Each line of the entries that mentions the string "border" needs to be reported.

*** EXTRACTED INFORMATION ***

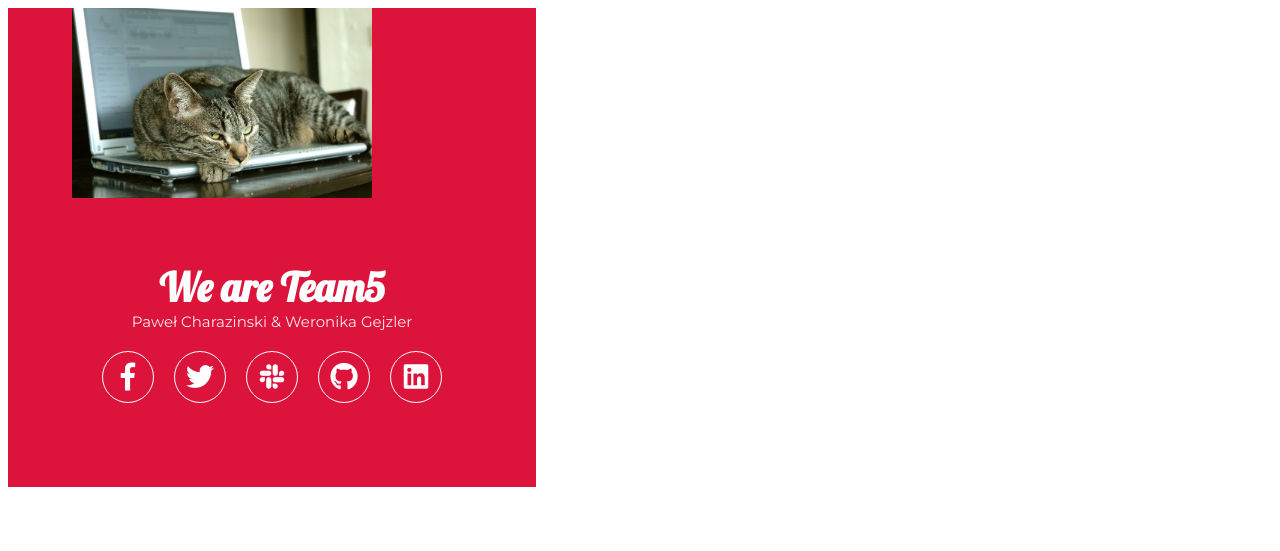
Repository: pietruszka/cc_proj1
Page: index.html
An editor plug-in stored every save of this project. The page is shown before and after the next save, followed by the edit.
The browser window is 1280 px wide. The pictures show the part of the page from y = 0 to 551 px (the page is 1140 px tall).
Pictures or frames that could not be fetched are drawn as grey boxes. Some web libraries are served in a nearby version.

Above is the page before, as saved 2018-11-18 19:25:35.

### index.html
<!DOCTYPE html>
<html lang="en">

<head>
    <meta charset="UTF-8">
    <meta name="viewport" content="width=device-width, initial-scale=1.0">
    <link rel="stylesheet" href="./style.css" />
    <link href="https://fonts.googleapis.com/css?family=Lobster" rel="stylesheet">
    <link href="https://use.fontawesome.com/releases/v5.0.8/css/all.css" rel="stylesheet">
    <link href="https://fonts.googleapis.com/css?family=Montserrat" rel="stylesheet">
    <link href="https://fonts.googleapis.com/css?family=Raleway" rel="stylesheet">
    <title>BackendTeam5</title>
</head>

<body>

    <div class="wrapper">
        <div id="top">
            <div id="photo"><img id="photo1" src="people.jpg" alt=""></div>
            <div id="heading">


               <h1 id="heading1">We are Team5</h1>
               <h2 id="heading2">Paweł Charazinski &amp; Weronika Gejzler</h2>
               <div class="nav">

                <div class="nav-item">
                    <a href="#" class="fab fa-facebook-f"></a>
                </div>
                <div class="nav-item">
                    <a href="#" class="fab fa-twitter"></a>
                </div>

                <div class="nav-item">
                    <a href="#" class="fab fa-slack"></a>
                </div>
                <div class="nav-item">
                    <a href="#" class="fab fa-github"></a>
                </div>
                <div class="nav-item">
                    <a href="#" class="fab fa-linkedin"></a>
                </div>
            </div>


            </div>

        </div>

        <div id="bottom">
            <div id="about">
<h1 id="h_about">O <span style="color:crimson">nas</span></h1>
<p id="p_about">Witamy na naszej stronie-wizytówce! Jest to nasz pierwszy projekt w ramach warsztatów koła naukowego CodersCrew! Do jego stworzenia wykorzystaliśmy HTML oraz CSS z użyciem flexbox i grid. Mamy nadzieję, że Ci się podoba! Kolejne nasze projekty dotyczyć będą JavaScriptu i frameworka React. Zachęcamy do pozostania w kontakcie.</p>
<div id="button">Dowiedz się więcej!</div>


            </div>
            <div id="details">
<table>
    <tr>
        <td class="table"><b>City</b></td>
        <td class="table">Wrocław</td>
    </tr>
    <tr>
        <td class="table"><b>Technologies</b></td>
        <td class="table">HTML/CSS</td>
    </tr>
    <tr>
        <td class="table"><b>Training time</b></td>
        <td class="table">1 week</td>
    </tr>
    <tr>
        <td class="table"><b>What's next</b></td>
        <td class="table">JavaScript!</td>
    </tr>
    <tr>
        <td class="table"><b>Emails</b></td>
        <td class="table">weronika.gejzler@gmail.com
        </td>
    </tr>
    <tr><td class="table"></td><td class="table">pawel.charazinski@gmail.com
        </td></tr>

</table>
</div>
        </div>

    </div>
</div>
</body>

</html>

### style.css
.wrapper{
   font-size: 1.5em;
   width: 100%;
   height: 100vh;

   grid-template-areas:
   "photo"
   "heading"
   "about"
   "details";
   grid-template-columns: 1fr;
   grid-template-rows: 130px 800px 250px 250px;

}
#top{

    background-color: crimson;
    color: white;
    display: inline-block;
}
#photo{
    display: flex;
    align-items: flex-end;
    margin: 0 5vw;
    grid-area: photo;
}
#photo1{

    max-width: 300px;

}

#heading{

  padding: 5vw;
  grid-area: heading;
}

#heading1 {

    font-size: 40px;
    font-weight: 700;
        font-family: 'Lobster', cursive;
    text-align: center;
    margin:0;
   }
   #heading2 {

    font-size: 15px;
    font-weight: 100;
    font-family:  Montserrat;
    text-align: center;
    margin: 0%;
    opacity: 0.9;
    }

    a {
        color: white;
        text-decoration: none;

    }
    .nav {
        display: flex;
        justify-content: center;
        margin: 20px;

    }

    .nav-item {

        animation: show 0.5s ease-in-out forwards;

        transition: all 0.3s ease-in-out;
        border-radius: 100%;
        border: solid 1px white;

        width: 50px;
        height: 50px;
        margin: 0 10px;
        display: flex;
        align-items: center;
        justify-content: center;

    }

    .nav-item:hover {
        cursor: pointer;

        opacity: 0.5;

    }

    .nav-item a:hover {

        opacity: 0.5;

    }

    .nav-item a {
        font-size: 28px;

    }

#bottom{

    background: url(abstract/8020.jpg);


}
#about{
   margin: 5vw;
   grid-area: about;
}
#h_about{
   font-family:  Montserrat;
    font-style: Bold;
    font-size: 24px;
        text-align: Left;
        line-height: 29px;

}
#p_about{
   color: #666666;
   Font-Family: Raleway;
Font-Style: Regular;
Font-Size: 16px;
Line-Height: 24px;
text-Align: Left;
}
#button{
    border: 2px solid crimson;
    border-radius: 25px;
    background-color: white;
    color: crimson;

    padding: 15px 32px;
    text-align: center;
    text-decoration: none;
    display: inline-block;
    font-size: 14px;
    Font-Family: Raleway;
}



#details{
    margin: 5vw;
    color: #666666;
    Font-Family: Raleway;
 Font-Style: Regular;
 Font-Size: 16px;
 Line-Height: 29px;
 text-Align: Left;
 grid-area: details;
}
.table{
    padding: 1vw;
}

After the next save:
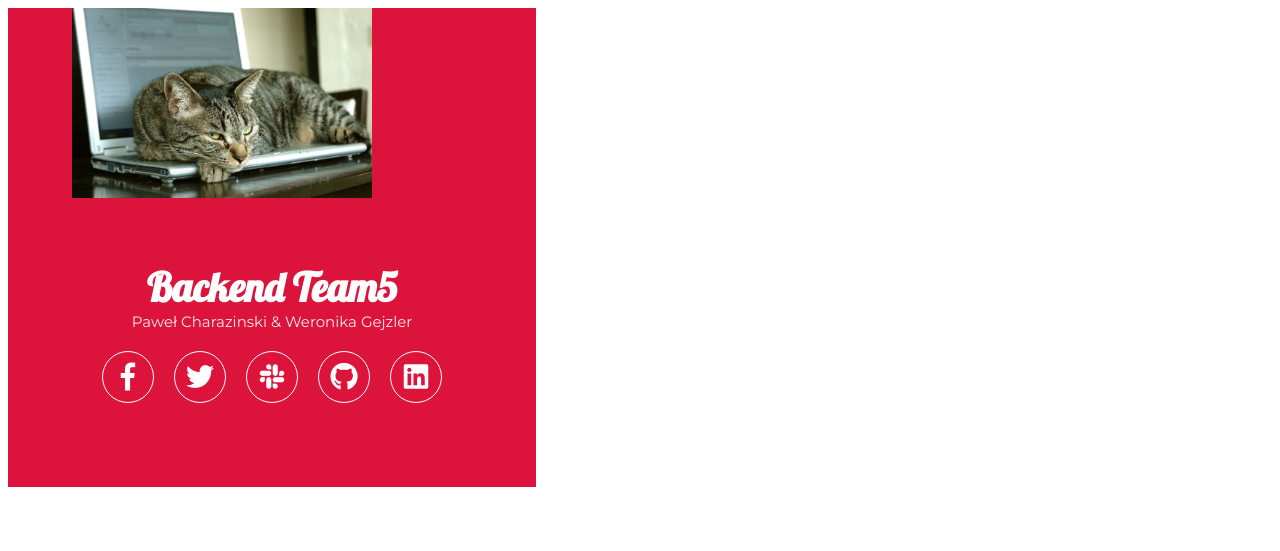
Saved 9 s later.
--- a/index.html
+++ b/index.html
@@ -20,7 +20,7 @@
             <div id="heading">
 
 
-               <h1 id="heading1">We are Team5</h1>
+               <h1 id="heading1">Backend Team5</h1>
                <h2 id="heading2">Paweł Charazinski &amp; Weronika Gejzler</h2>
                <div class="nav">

*** End of EXTRACTED INFORMATION ***
*** EXTRACTED INFORMATION ***

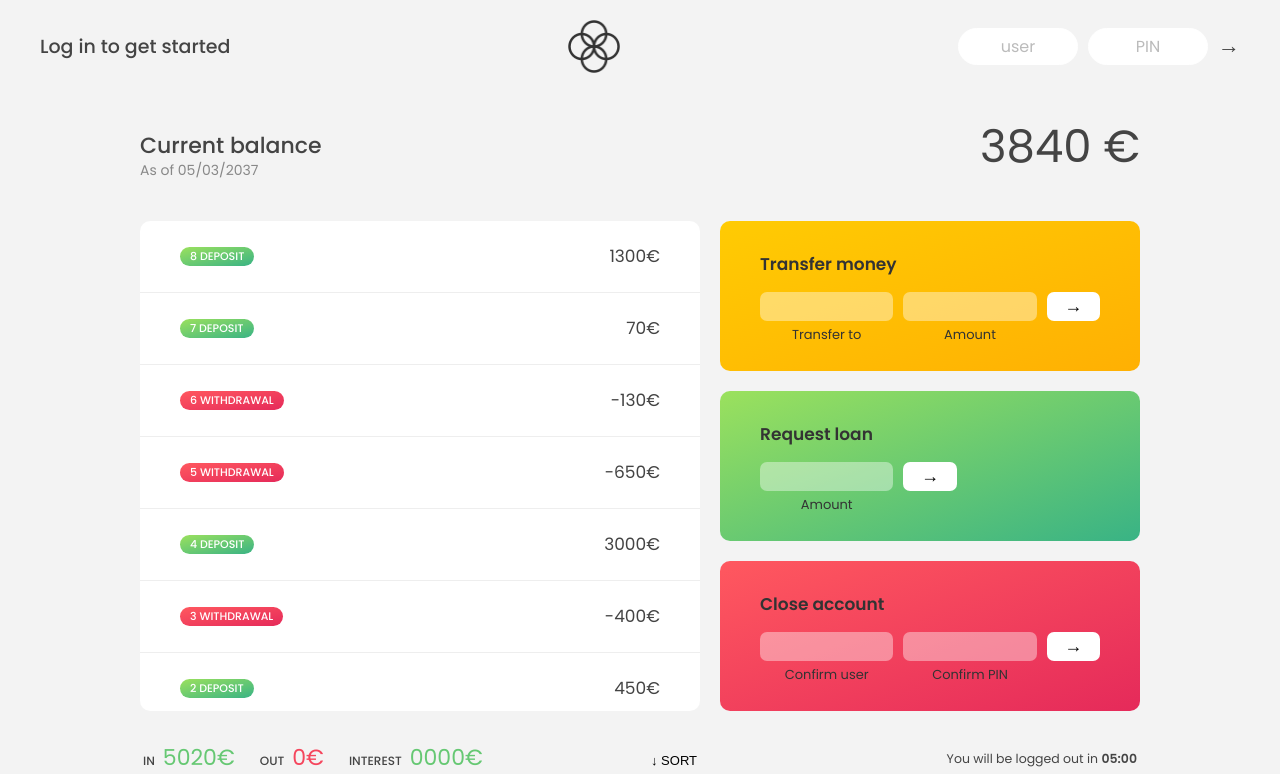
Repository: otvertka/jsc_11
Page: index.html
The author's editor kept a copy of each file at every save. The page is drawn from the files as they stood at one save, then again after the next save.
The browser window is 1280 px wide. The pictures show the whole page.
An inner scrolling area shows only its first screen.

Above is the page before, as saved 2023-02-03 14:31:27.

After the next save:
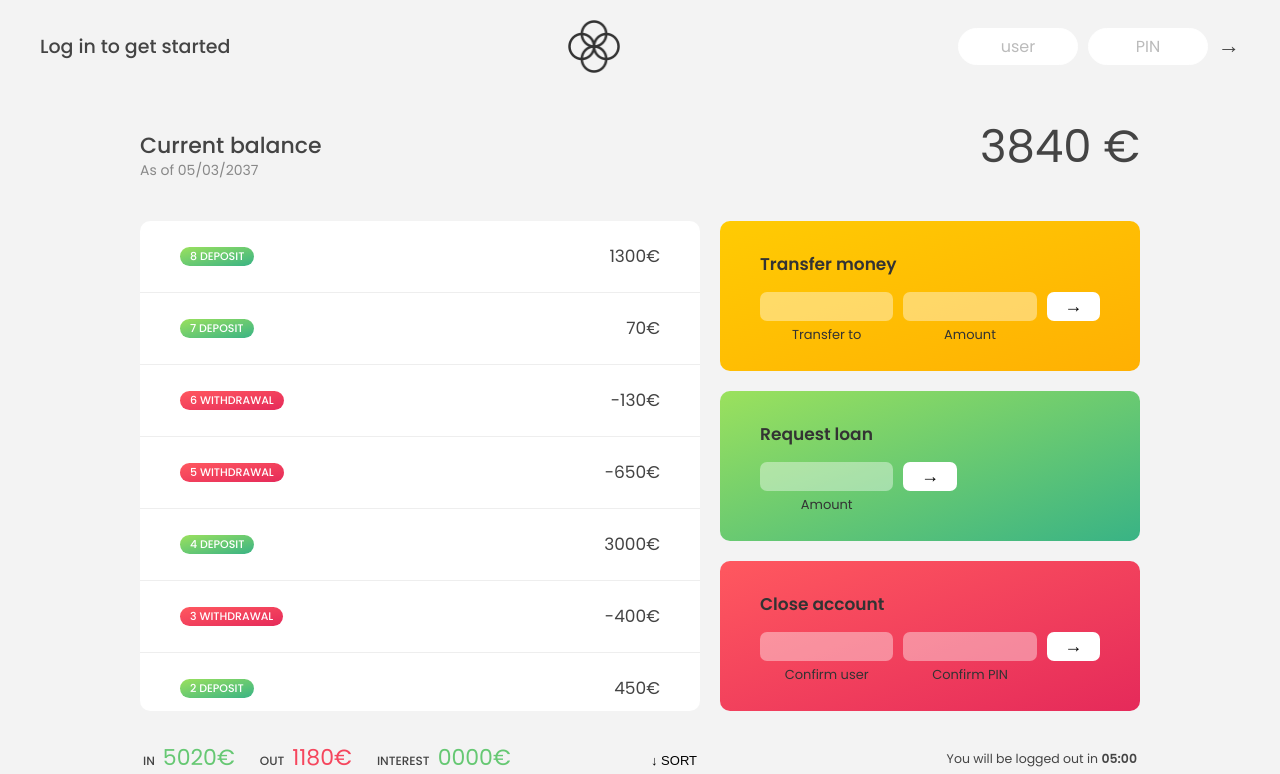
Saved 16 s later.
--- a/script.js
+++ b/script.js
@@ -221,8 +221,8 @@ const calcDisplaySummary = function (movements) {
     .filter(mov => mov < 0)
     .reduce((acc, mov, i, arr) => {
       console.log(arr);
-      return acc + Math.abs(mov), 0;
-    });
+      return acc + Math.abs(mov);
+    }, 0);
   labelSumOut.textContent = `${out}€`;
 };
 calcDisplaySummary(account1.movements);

*** End of EXTRACTED INFORMATION ***

● RESPONSE AREA
        border-radius: 100%;
        border: solid 1px white;
    border: 2px solid crimson;
    border-radius: 25px;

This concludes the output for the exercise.